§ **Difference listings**
------------------------------------------------------------------------

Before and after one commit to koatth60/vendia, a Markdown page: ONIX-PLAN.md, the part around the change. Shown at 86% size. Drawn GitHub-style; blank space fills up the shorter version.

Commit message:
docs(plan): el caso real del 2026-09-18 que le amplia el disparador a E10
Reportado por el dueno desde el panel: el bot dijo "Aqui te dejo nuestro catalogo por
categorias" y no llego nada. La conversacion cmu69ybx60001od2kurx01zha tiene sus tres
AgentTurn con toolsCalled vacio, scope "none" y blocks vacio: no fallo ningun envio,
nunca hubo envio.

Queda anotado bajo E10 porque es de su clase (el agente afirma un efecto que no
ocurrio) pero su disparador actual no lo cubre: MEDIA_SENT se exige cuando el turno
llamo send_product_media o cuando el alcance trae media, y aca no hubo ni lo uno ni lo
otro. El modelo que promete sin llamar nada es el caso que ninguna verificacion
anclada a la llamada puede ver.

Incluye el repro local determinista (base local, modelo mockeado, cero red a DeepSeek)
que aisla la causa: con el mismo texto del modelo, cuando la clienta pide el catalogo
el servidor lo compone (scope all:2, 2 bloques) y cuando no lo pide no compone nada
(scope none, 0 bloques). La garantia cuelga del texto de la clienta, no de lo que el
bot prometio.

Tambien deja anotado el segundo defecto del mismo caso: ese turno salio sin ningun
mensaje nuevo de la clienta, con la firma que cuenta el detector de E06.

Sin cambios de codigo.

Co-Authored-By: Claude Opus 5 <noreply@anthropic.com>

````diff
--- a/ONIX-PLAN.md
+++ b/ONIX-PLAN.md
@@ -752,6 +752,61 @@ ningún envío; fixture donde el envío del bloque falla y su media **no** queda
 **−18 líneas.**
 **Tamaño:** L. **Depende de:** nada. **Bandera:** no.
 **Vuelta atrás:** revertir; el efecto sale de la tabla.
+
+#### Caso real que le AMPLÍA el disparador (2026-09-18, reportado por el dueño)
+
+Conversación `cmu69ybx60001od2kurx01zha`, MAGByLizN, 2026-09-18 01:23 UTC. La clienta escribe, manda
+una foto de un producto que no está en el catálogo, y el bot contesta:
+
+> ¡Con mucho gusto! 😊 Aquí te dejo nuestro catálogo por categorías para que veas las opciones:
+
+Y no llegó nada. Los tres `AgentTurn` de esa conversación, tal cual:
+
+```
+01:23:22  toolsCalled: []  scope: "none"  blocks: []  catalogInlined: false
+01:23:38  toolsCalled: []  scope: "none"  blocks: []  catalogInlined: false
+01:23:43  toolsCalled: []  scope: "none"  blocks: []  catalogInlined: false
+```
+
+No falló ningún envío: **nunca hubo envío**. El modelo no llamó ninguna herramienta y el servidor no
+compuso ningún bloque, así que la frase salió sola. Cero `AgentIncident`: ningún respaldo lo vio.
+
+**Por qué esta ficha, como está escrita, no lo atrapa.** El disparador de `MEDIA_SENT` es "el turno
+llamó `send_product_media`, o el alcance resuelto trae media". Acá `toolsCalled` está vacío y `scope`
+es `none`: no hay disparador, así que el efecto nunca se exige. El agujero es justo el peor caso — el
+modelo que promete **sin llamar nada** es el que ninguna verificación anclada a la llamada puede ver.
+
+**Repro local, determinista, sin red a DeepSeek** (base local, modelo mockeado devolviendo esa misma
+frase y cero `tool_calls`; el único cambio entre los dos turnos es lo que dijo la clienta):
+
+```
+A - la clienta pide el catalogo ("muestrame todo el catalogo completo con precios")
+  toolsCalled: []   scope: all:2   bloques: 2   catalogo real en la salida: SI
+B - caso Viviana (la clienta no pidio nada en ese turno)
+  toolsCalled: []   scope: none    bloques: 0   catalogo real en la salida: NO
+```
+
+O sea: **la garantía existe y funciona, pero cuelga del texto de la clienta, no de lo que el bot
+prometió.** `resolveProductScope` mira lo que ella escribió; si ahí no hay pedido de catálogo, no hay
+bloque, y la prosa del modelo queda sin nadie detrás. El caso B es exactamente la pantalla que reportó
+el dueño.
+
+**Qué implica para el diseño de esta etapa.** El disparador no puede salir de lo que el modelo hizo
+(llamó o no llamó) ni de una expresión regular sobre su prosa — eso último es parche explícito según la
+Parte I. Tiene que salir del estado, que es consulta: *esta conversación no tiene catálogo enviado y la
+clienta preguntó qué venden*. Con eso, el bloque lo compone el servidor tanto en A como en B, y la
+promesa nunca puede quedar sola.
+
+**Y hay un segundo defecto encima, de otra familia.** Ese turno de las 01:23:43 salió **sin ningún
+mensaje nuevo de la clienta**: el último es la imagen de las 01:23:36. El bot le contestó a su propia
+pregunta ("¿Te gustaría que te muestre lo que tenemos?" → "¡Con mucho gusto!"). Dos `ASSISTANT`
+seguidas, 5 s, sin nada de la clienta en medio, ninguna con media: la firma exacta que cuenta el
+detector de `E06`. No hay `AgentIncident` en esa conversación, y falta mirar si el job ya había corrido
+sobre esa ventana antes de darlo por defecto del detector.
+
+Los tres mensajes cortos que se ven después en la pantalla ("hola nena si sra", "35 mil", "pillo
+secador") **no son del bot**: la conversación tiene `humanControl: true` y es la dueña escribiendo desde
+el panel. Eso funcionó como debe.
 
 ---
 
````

------------------------------------------------------------------------

§ **What to work on**
Reproduce the entries exactly, starting at their first line and stopping after the line with "Sin cambios de codigo.".

§ **Final answer**
Before and after one commit to koatth60/vendia, a Markdown page: ONIX-PLAN.md, the part around the change. Shown at 86% size. Drawn GitHub-style; blank space fills up the shorter version.

Commit message:
docs(plan): el caso real del 2026-09-18 que le amplia el disparador a E10
Reportado por el dueno desde el panel: el bot dijo "Aqui te dejo nuestro catalogo por
categorias" y no llego nada. La conversacion cmu69ybx60001od2kurx01zha tiene sus tres
AgentTurn con toolsCalled vacio, scope "none" y blocks vacio: no fallo ningun envio,
nunca hubo envio.

Queda anotado bajo E10 porque es de su clase (el agente afirma un efecto que no
ocurrio) pero su disparador actual no lo cubre: MEDIA_SENT se exige cuando el turno
llamo send_product_media o cuando el alcance trae media, y aca no hubo ni lo uno ni lo
otro. El modelo que promete sin llamar nada es el caso que ninguna verificacion
anclada a la llamada puede ver.

Incluye el repro local determinista (base local, modelo mockeado, cero red a DeepSeek)
que aisla la causa: con el mismo texto del modelo, cuando la clienta pide el catalogo
el servidor lo compone (scope all:2, 2 bloques) y cuando no lo pide no compone nada
(scope none, 0 bloques). La garantia cuelga del texto de la clienta, no de lo que el
bot prometio.

Tambien deja anotado el segundo defecto del mismo caso: ese turno salio sin ningun
mensaje nuevo de la clienta, con la firma que cuenta el detector de E06.

Sin cambios de codigo.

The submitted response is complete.